Source records:
——
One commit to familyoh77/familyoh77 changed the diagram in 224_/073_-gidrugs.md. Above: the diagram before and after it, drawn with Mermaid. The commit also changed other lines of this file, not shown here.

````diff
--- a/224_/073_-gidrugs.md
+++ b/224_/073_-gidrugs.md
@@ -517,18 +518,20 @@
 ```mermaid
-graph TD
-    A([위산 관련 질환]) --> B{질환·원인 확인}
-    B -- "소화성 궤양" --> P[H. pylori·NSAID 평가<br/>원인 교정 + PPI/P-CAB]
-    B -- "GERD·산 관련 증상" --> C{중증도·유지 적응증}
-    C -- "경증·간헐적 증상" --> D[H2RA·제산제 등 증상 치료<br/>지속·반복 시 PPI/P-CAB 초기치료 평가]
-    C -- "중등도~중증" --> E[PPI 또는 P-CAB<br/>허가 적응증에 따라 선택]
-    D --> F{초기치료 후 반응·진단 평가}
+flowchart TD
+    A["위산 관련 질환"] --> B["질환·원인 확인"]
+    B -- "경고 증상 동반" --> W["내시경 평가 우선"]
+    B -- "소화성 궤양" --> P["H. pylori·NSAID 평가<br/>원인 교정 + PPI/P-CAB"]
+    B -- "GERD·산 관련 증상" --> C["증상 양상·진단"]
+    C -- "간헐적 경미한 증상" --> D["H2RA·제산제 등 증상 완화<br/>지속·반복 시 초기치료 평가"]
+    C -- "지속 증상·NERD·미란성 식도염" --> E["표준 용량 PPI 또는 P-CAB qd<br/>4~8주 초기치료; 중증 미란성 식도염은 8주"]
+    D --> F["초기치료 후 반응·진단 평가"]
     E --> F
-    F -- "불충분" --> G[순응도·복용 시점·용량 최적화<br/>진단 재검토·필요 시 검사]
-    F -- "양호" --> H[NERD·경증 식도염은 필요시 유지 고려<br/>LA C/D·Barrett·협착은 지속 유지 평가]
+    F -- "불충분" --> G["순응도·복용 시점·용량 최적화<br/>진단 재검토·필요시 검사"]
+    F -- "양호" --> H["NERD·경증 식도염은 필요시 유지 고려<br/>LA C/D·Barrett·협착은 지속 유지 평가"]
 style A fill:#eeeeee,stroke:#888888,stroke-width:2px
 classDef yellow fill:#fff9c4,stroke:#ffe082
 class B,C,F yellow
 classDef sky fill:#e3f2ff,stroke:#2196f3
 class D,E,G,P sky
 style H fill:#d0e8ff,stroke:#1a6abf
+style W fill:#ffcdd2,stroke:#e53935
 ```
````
——
WORK TO COMPLETE =>
Would you restate the entries word for word, omitting none?

ANSWER SPACE =>
One commit to familyoh77/familyoh77 changed the diagram in 224_/073_-gidrugs.md. Above: the diagram before and after it, drawn with Mermaid. The commit also changed other lines of this file, not shown here.

````diff
--- a/224_/073_-gidrugs.md
+++ b/224_/073_-gidrugs.md
@@ -517,18 +518,20 @@
 ```mermaid
-graph TD
-    A([위산 관련 질환]) --> B{질환·원인 확인}
-    B -- "소화성 궤양" --> P[H. pylori·NSAID 평가<br/>원인 교정 + PPI/P-CAB]
-    B -- "GERD·산 관련 증상" --> C{중증도·유지 적응증}
-    C -- "경증·간헐적 증상" --> D[H2RA·제산제 등 증상 치료<br/>지속·반복 시 PPI/P-CAB 초기치료 평가]
-    C -- "중등도~중증" --> E[PPI 또는 P-CAB<br/>허가 적응증에 따라 선택]
-    D --> F{초기치료 후 반응·진단 평가}
+flowchart TD
+    A["위산 관련 질환"] --> B["질환·원인 확인"]
+    B -- "경고 증상 동반" --> W["내시경 평가 우선"]
+    B -- "소화성 궤양" --> P["H. pylori·NSAID 평가<br/>원인 교정 + PPI/P-CAB"]
+    B -- "GERD·산 관련 증상" --> C["증상 양상·진단"]
+    C -- "간헐적 경미한 증상" --> D["H2RA·제산제 등 증상 완화<br/>지속·반복 시 초기치료 평가"]
+    C -- "지속 증상·NERD·미란성 식도염" --> E["표준 용량 PPI 또는 P-CAB qd<br/>4~8주 초기치료; 중증 미란성 식도염은 8주"]
+    D --> F["초기치료 후 반응·진단 평가"]
     E --> F
-    F -- "불충분" --> G[순응도·복용 시점·용량 최적화<br/>진단 재검토·필요 시 검사]
-    F -- "양호" --> H[NERD·경증 식도염은 필요시 유지 고려<br/>LA C/D·Barrett·협착은 지속 유지 평가]
+    F -- "불충분" --> G["순응도·복용 시점·용량 최적화<br/>진단 재검토·필요시 검사"]
+    F -- "양호" --> H["NERD·경증 식도염은 필요시 유지 고려<br/>LA C/D·Barrett·협착은 지속 유지 평가"]
 style A fill:#eeeeee,stroke:#888888,stroke-width:2px
 classDef yellow fill:#fff9c4,stroke:#ffe082
 class B,C,F yellow
 classDef sky fill:#e3f2ff,stroke:#2196f3
 class D,E,G,P sky
 style H fill:#d0e8ff,stroke:#1a6abf
+style W fill:#ffcdd2,stroke:#e53935
 ```
````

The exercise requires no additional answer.